Corresponding author: Michael Anderson, 207 Giannini Hall MC 3310, Berkeley, CA 94720-3310, USA. Email: firstname.lastname@example.org.
The Effects of Promotions on Heart Disease: Evidence from Whitehall†
Article first published online: 20 OCT 2011
© 2011 The Author(s). The Economic Journal © 2011 Royal Economic Society
The Economic Journal
Volume 122, Issue 561, pages 555–589, June 2012
How to Cite
Anderson, M. and Marmot, M. (2012), The Effects of Promotions on Heart Disease: Evidence from Whitehall. The Economic Journal, 122: 555–589. doi: 10.1111/j.1468-0297.2011.02472.x

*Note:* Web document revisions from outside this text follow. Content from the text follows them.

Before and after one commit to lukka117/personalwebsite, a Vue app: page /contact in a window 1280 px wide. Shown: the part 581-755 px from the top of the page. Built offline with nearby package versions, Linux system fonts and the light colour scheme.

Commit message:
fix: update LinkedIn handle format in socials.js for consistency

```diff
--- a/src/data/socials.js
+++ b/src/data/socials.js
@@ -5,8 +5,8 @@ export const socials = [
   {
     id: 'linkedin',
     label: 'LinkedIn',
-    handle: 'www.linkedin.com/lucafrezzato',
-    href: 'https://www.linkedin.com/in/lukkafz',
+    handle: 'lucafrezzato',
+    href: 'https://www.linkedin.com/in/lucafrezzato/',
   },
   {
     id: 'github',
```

We are extremely grateful to Tarani Chandola and other members of the Whitehall II Study Group, for their help in accessing the data used in this study. We also thank Jerome Adda, Anna Aizer, Josh Angrist, David Autor, David Card, Michael Greenstone, Jonathan Gruber, Ted Miguel and members of the MIT Labor Lunch, UC Berkeley Health Economics Workshop and UIC Health Economics Seminar for their insightful comments. Funding from the National Institute on Aging, through Grant Number T32-AG00186 to the National Bureau of Economic Research, the George Schultz Fund and the Robert Wood Johnson Foundation is gratefully acknowledged. The authors bear sole responsibility for the contents of this article.

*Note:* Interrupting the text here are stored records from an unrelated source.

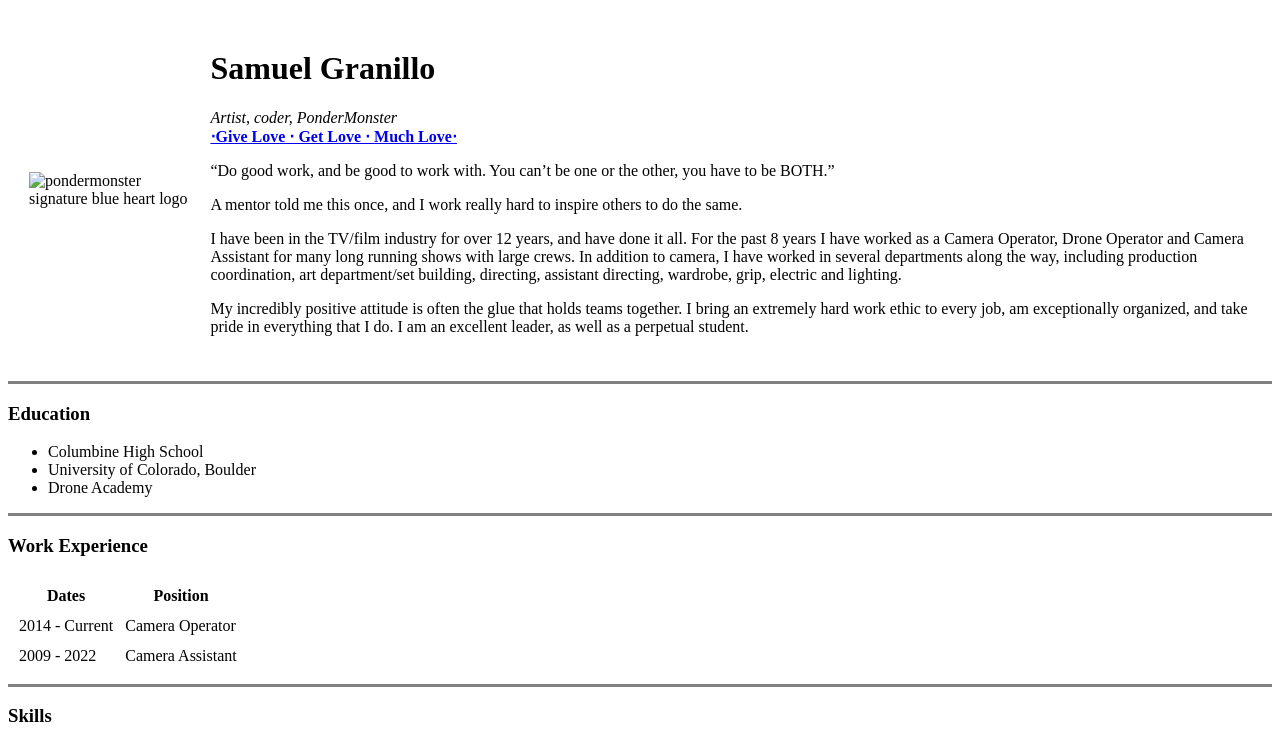
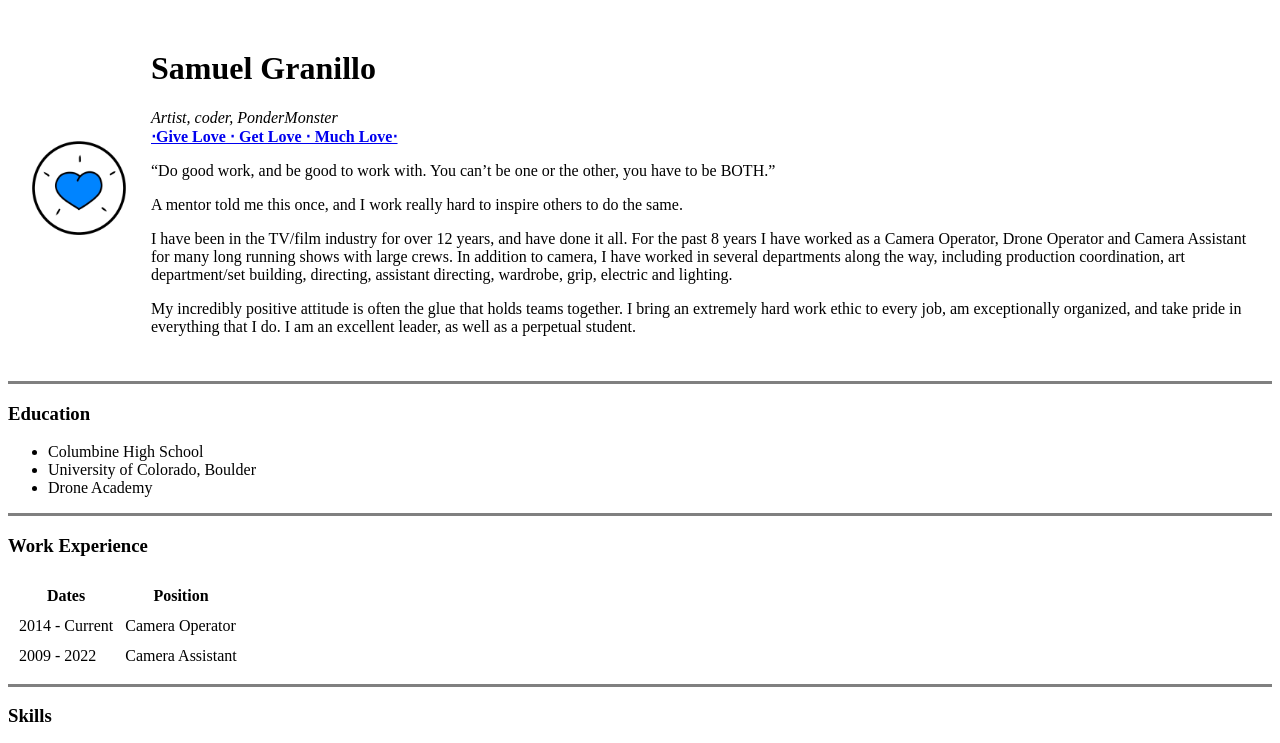
Before and after one commit to PonderMonster/cv, a plain HTML site: page index.html in a window 1280 px wide. Shown: the top 743 px of the page. Drawn offline with Linux system fonts and the light colour scheme.

Commit message:
Update index.html

```diff
--- a/index.html
+++ b/index.html
@@ -9,7 +9,7 @@
 <body>
   <table cellspacing="20">
     <tr>
-      <td><img src="Images/PonderMonster_Logo.jpeg" alt="pondermonster signature blue heart logo" style="width:100px;height:100px;"></td>
+      <td><img src="PonderMonster_Logo.jpeg" alt="pondermonster signature blue heart logo" style="width:100px;height:100px;"></td>
       <td>
         <h1>Samuel Granillo</h1>
         <p><em>Artist, coder, PonderMonster</em><br><strong><a href="https://linktr.ee/PonderMonster">⋅Give Love ⋅ Get Love ⋅ Much Love⋅</a></strong></p>
```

- Issue published online: 1 JUN 2012
- Article first published online: 20 OCT 2011
- Submitted: 11 June 2010 Accepted: 20 June 2011

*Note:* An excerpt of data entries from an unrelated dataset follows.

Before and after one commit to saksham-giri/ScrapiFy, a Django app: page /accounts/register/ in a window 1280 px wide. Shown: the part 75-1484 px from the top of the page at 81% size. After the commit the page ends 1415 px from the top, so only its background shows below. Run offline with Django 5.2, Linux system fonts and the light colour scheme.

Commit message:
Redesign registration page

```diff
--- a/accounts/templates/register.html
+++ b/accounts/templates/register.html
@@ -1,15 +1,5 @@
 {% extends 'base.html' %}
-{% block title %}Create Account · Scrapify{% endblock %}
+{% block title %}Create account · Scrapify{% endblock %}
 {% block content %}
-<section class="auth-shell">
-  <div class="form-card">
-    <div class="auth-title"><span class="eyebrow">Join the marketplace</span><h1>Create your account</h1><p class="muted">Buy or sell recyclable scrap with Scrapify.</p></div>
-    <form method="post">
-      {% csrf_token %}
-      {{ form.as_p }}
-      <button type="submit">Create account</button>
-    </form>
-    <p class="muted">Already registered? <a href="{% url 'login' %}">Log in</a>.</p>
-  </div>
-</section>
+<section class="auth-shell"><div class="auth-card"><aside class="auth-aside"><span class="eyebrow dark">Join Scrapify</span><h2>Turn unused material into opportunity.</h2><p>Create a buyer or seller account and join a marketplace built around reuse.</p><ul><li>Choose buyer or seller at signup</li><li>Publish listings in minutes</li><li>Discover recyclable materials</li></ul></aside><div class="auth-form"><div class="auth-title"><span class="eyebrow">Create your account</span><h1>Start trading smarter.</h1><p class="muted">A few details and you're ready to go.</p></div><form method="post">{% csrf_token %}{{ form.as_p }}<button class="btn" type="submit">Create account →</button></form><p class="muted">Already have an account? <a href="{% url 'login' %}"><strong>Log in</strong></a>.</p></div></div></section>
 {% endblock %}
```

The positive relationship between SES and health is well documented but limited evidence exists regarding the effect of an exogenous manipulation of SES on health. This article estimates the effect of promotions on heart disease using data on British civil servants from the Whitehall II study. Differences in promotion rates across departments and cohorts generate plausibly exogenous variation in promotion opportunities. The results suggest that promotions may reduce the probability of developing heart disease by 2.6–12.8 percentage points over a 15-year period. These estimates appear robust and are several times larger than cross-sectional estimates.